How to cut baking prep time

Or:

How to make your baking turn out better.

Or:

Nothing to see; move along.

WarmingEggs.jpgThe title of the article is different depending on what kind of baker you are. When I bake, I rarely either have time to or remember to set the ingredients out to come to room temperature first. It's a really good idea to do so, unless what you're making specifies otherwise (pie crust, for example). I'm not going to go into the why right now, we'll discuss that another day. Let's assume for the moment that you want to and you don't at the moment. The big culprits for room temperature neediness are generally eggs and butter. Everything else is easy. Butter melts like a wicked witch on a water slide, and eggs cook when anything remotely warm is applied to them.
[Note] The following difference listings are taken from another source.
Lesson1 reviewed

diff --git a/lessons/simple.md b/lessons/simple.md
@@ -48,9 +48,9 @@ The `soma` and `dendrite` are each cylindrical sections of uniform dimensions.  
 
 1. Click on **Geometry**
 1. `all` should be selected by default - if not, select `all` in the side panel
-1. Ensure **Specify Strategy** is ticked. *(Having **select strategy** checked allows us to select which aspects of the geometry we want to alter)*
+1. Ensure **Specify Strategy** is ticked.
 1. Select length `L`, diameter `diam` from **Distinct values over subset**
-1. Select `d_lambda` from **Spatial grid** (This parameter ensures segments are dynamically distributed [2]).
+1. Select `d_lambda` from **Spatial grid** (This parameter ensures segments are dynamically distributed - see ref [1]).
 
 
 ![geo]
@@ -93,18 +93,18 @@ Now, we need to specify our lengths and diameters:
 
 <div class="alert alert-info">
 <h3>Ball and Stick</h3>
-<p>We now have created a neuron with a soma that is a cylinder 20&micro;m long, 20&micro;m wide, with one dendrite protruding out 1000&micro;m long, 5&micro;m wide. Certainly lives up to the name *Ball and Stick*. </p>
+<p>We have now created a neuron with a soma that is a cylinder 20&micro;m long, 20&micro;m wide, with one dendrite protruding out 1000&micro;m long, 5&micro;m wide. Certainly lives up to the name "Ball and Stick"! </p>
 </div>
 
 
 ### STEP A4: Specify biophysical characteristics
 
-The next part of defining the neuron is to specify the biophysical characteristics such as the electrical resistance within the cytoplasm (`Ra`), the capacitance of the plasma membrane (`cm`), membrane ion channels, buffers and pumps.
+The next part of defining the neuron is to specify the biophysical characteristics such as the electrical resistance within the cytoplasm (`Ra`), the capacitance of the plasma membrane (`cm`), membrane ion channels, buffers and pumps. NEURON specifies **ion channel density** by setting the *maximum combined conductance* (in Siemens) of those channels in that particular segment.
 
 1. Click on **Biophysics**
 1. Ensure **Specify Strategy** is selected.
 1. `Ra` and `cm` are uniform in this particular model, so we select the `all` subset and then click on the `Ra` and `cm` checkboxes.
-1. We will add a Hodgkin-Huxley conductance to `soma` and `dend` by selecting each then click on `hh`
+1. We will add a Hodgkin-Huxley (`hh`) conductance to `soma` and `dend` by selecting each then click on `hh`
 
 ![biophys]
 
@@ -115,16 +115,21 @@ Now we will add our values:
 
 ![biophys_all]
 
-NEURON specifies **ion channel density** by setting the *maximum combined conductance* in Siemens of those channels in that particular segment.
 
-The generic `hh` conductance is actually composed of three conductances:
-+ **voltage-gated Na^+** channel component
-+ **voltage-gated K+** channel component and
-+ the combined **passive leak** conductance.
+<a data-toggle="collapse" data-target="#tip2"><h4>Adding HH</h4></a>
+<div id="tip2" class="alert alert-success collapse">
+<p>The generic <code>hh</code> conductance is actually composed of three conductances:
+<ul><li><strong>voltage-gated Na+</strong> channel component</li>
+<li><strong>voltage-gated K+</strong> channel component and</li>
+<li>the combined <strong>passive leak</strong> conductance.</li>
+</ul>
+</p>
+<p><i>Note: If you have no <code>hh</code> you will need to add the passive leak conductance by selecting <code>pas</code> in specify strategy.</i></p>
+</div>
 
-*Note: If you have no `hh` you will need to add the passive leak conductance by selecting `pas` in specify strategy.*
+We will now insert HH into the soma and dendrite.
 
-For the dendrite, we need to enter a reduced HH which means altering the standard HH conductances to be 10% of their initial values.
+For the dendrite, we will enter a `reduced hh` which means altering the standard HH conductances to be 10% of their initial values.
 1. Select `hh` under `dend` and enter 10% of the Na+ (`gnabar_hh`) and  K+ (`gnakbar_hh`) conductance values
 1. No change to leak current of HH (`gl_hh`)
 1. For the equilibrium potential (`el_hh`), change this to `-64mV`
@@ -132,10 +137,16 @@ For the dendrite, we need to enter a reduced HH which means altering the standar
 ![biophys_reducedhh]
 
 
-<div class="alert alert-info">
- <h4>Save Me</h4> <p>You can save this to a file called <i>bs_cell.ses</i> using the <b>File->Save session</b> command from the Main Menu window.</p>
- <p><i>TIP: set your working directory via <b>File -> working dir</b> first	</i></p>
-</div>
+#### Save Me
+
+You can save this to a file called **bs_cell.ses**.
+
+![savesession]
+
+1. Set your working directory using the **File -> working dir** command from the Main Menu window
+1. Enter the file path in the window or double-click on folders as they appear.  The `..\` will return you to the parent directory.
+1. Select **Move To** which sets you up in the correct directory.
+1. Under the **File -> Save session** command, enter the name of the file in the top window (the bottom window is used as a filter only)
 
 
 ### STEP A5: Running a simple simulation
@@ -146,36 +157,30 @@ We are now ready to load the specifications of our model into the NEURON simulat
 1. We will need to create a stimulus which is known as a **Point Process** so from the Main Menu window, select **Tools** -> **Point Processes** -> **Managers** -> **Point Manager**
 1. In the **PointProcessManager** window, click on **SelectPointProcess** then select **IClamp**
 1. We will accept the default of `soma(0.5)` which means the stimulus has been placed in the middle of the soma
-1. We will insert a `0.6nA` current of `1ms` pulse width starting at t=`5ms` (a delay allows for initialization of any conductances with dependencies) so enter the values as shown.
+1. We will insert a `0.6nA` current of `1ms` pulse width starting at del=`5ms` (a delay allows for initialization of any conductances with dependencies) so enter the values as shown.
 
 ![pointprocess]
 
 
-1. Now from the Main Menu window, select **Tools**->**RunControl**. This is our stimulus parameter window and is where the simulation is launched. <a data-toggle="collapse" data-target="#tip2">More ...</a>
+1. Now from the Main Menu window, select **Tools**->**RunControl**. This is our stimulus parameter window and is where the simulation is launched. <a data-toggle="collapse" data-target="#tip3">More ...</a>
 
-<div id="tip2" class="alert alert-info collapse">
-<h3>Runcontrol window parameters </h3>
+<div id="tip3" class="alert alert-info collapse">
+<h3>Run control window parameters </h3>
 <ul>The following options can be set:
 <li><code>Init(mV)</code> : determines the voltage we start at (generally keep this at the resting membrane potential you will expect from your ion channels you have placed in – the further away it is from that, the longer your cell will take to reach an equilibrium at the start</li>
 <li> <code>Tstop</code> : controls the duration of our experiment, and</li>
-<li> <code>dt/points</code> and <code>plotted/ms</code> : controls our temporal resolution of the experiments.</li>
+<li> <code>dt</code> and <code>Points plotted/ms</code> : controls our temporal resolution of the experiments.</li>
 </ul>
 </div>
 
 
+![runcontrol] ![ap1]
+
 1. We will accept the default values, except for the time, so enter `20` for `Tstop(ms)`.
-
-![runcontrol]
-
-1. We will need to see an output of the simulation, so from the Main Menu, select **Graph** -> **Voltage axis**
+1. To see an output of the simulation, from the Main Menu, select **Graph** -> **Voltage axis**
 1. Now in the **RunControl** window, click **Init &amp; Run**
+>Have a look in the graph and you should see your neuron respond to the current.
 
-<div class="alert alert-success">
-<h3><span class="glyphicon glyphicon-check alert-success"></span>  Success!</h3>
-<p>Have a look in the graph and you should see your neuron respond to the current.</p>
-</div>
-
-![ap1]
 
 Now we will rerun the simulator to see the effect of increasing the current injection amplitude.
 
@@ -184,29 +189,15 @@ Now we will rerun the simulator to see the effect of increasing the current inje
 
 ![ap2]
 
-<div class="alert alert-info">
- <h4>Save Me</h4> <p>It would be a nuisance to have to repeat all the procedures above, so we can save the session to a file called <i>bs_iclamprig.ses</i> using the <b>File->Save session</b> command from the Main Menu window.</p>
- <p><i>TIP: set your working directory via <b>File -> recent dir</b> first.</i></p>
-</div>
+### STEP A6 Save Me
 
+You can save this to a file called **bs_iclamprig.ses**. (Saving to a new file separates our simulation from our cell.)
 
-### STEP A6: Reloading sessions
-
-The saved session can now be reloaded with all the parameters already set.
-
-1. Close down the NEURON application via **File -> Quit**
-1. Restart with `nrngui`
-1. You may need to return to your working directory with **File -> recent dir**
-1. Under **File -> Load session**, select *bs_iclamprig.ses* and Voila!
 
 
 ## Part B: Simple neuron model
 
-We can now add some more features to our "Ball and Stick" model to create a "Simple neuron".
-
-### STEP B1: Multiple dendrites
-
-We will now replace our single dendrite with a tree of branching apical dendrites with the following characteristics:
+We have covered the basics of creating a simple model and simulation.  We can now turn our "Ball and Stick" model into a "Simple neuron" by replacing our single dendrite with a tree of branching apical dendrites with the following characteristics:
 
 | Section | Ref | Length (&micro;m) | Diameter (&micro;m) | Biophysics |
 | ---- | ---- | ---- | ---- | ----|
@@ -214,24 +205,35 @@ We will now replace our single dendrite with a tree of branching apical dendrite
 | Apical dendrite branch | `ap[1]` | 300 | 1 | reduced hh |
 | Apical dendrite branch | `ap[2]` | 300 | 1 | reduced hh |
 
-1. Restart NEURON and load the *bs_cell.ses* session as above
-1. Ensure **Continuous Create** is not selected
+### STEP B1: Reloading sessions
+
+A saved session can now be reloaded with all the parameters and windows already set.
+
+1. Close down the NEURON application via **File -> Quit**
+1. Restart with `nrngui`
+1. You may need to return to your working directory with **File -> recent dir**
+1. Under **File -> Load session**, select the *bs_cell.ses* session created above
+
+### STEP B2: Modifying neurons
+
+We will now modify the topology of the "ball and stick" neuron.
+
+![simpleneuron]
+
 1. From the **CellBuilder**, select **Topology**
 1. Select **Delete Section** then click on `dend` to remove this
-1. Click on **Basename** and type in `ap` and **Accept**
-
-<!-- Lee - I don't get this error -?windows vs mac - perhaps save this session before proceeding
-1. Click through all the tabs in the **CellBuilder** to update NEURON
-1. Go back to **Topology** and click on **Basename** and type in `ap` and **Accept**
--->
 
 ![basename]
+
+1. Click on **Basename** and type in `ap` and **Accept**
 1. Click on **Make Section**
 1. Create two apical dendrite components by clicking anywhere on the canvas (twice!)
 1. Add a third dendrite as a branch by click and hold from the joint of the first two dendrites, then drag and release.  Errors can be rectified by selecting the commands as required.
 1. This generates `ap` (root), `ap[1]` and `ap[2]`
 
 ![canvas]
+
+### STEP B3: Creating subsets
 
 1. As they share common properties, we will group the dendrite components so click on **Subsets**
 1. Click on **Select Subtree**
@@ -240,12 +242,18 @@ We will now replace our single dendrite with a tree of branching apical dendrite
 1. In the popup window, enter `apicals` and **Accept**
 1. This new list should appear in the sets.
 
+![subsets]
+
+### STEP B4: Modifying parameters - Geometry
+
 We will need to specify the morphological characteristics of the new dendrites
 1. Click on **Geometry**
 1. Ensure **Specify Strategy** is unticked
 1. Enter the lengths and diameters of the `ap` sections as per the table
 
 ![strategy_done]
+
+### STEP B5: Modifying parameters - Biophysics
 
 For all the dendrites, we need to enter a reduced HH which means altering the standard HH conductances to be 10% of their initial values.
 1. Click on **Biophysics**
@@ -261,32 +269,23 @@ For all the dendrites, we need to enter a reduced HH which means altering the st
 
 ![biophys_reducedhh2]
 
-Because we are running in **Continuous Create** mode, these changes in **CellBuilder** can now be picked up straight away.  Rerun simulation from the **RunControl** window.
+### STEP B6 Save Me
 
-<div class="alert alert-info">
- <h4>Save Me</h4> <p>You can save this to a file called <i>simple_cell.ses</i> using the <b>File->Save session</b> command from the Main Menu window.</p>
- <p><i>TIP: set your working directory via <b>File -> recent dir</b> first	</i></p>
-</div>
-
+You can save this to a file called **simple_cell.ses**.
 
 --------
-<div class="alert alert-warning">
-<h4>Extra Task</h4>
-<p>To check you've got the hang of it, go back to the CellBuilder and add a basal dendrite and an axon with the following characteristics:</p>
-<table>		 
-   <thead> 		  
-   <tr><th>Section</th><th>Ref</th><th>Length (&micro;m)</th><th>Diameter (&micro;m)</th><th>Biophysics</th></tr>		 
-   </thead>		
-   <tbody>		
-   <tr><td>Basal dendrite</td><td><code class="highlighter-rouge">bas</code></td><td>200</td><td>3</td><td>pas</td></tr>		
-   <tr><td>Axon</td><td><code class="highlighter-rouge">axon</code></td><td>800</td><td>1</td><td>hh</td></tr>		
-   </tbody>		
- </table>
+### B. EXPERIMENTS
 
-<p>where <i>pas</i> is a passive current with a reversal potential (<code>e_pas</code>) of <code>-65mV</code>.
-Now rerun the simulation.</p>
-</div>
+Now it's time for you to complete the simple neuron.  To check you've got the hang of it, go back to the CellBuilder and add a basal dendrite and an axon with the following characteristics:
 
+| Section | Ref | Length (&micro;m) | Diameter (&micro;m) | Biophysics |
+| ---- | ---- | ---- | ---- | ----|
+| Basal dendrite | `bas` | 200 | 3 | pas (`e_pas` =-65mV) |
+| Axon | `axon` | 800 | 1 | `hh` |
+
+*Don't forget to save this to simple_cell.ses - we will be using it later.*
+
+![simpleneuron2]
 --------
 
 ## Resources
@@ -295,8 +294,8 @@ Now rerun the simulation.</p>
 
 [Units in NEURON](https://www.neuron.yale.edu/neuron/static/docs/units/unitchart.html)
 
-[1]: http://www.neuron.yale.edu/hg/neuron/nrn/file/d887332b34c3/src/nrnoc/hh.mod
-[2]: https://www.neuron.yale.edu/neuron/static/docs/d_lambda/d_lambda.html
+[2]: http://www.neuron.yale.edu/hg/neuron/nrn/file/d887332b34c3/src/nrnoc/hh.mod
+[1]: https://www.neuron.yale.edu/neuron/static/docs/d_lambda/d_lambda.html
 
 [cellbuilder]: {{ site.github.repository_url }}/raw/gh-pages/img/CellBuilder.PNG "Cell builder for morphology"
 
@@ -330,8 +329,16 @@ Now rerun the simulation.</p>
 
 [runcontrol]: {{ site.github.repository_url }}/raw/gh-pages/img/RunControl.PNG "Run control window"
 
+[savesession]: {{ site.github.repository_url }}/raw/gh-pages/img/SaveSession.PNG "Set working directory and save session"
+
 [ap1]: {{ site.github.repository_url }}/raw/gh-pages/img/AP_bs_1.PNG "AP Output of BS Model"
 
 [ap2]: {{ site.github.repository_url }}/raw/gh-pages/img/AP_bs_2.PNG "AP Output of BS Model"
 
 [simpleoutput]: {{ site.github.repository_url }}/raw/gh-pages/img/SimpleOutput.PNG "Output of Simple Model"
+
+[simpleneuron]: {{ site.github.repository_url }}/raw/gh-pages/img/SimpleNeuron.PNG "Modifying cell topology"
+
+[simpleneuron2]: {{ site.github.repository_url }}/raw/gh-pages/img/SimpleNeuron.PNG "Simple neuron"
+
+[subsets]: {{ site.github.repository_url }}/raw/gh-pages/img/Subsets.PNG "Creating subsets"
So, what to do? Here water is your friend. Many of you may know that, in order to thaw meat in a short amount of time, the best way is to put it in circulating water that's right around room temperature or a bit warmer. The same works for eggs and butter, but it's easier. The eggs you can just put into water straight and they'll be warm in moments. For the butter, you might want to wrap it in plastic wrap first to keep the butter from touching the water. I will admit, though, that I happen to know that a fridge-temp stick of butter in my current, tiny microwave will behave properly if I put it in for 15 seconds, but that will be a trial-and-error procedure with you if you want to try it yourself. More powerful microwaves might require lowering the power setting, or lowering the time, or both. If you're willing to sacrifice the structural integrity of a couple of sticks of butter to keep from having to handle plastic wrap, it'll save you time down the road. Now, for all of you who put their ingredients out well ahead of time because you're with it and actually prepare for your baking, well, I hope you enjoyed the bit about the wicked witch. The rest of us will go about our extemporaneous ways.